==== SUPPLIED MATERIAL ====

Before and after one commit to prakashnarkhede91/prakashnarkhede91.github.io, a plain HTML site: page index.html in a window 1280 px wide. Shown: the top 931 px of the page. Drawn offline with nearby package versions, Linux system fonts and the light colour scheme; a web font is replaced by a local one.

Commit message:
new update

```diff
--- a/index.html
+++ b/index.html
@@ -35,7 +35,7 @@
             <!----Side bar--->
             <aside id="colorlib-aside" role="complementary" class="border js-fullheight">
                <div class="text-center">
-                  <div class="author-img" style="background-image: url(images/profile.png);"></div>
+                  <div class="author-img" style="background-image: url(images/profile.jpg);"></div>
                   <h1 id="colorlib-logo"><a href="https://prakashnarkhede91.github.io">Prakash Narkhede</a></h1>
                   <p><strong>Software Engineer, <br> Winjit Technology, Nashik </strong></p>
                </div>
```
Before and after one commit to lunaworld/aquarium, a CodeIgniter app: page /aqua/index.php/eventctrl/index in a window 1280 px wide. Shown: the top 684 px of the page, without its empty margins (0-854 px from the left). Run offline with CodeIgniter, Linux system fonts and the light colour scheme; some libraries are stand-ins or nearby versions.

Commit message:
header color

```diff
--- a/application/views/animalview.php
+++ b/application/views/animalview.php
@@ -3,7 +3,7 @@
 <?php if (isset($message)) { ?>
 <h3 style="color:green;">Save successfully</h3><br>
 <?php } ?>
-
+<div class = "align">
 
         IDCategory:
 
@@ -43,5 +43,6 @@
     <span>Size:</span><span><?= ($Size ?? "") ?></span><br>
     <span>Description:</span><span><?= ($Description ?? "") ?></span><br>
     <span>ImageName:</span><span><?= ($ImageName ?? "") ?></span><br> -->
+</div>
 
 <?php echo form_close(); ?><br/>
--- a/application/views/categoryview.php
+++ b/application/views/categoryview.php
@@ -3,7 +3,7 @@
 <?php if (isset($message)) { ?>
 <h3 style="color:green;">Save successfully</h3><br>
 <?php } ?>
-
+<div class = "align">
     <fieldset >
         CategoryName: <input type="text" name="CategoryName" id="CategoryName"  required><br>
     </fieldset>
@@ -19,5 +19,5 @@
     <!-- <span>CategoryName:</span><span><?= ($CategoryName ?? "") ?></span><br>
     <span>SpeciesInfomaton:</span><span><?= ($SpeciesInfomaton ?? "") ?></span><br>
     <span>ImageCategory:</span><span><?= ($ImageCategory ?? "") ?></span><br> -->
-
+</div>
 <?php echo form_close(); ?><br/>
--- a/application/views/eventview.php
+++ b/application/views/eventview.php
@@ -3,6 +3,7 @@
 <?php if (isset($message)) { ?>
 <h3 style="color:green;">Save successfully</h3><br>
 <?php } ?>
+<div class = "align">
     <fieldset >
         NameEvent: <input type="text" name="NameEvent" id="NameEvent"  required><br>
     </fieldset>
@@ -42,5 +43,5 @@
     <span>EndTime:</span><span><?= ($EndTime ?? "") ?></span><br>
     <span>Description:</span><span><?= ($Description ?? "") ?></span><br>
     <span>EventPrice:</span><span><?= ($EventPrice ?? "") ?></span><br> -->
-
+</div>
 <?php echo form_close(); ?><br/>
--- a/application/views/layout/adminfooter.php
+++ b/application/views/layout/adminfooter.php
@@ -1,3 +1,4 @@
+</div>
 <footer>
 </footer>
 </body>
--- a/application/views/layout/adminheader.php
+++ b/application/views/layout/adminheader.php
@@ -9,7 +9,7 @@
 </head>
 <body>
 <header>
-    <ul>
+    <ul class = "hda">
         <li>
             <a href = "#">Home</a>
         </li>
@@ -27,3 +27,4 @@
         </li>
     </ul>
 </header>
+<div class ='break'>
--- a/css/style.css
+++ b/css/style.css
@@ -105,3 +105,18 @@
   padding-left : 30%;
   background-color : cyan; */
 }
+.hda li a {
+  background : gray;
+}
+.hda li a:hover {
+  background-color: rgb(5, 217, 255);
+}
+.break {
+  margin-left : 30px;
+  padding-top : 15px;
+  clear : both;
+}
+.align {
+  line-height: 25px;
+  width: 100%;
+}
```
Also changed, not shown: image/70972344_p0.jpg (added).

====

§ HOW TO COMPLETE THIS TASK: Preserving every character, copy the records above out again.

§ EXERCISE SOLUTION:
Before and after one commit to prakashnarkhede91/prakashnarkhede91.github.io, a plain HTML site: page index.html in a window 1280 px wide. Shown: the top 931 px of the page. Drawn offline with nearby package versions, Linux system fonts and the light colour scheme; a web font is replaced by a local one.

Commit message:
new update

```diff
--- a/index.html
+++ b/index.html
@@ -35,7 +35,7 @@
             <!----Side bar--->
             <aside id="colorlib-aside" role="complementary" class="border js-fullheight">
                <div class="text-center">
-                  <div class="author-img" style="background-image: url(images/profile.png);"></div>
+                  <div class="author-img" style="background-image: url(images/profile.jpg);"></div>
                   <h1 id="colorlib-logo"><a href="https://prakashnarkhede91.github.io">Prakash Narkhede</a></h1>
                   <p><strong>Software Engineer, <br> Winjit Technology, Nashik </strong></p>
                </div>
```
Before and after one commit to lunaworld/aquarium, a CodeIgniter app: page /aqua/index.php/eventctrl/index in a window 1280 px wide. Shown: the top 684 px of the page, without its empty margins (0-854 px from the left). Run offline with CodeIgniter, Linux system fonts and the light colour scheme; some libraries are stand-ins or nearby versions.

Commit message:
header color

```diff
--- a/application/views/animalview.php
+++ b/application/views/animalview.php
@@ -3,7 +3,7 @@
 <?php if (isset($message)) { ?>
 <h3 style="color:green;">Save successfully</h3><br>
 <?php } ?>
-
+<div class = "align">
 
         IDCategory:
 
@@ -43,5 +43,6 @@
     <span>Size:</span><span><?= ($Size ?? "") ?></span><br>
     <span>Description:</span><span><?= ($Description ?? "") ?></span><br>
     <span>ImageName:</span><span><?= ($ImageName ?? "") ?></span><br> -->
+</div>
 
 <?php echo form_close(); ?><br/>
--- a/application/views/categoryview.php
+++ b/application/views/categoryview.php
@@ -3,7 +3,7 @@
 <?php if (isset($message)) { ?>
 <h3 style="color:green;">Save successfully</h3><br>
 <?php } ?>
-
+<div class = "align">
     <fieldset >
         CategoryName: <input type="text" name="CategoryName" id="CategoryName"  required><br>
     </fieldset>
@@ -19,5 +19,5 @@
     <!-- <span>CategoryName:</span><span><?= ($CategoryName ?? "") ?></span><br>
     <span>SpeciesInfomaton:</span><span><?= ($SpeciesInfomaton ?? "") ?></span><br>
     <span>ImageCategory:</span><span><?= ($ImageCategory ?? "") ?></span><br> -->
-
+</div>
 <?php echo form_close(); ?><br/>
--- a/application/views/eventview.php
+++ b/application/views/eventview.php
@@ -3,6 +3,7 @@
 <?php if (isset($message)) { ?>
 <h3 style="color:green;">Save successfully</h3><br>
 <?php } ?>
+<div class = "align">
     <fieldset >
         NameEvent: <input type="text" name="NameEvent" id="NameEvent"  required><br>
     </fieldset>
@@ -42,5 +43,5 @@
     <span>EndTime:</span><span><?= ($EndTime ?? "") ?></span><br>
     <span>Description:</span><span><?= ($Description ?? "") ?></span><br>
     <span>EventPrice:</span><span><?= ($EventPrice ?? "") ?></span><br> -->
-
+</div>
 <?php echo form_close(); ?><br/>
--- a/application/views/layout/adminfooter.php
+++ b/application/views/layout/adminfooter.php
@@ -1,3 +1,4 @@
+</div>
 <footer>
 </footer>
 </body>
--- a/application/views/layout/adminheader.php
+++ b/application/views/layout/adminheader.php
@@ -9,7 +9,7 @@
 </head>
 <body>
 <header>
-    <ul>
+    <ul class = "hda">
         <li>
             <a href = "#">Home</a>
         </li>
@@ -27,3 +27,4 @@
         </li>
     </ul>
 </header>
+<div class ='break'>
--- a/css/style.css
+++ b/css/style.css
@@ -105,3 +105,18 @@
   padding-left : 30%;
   background-color : cyan; */
 }
+.hda li a {
+  background : gray;
+}
+.hda li a:hover {
+  background-color: rgb(5, 217, 255);
+}
+.break {
+  margin-left : 30px;
+  padding-top : 15px;
+  clear : both;
+}
+.align {
+  line-height: 25px;
+  width: 100%;
+}
```
Also changed, not shown: image/70972344_p0.jpg (added).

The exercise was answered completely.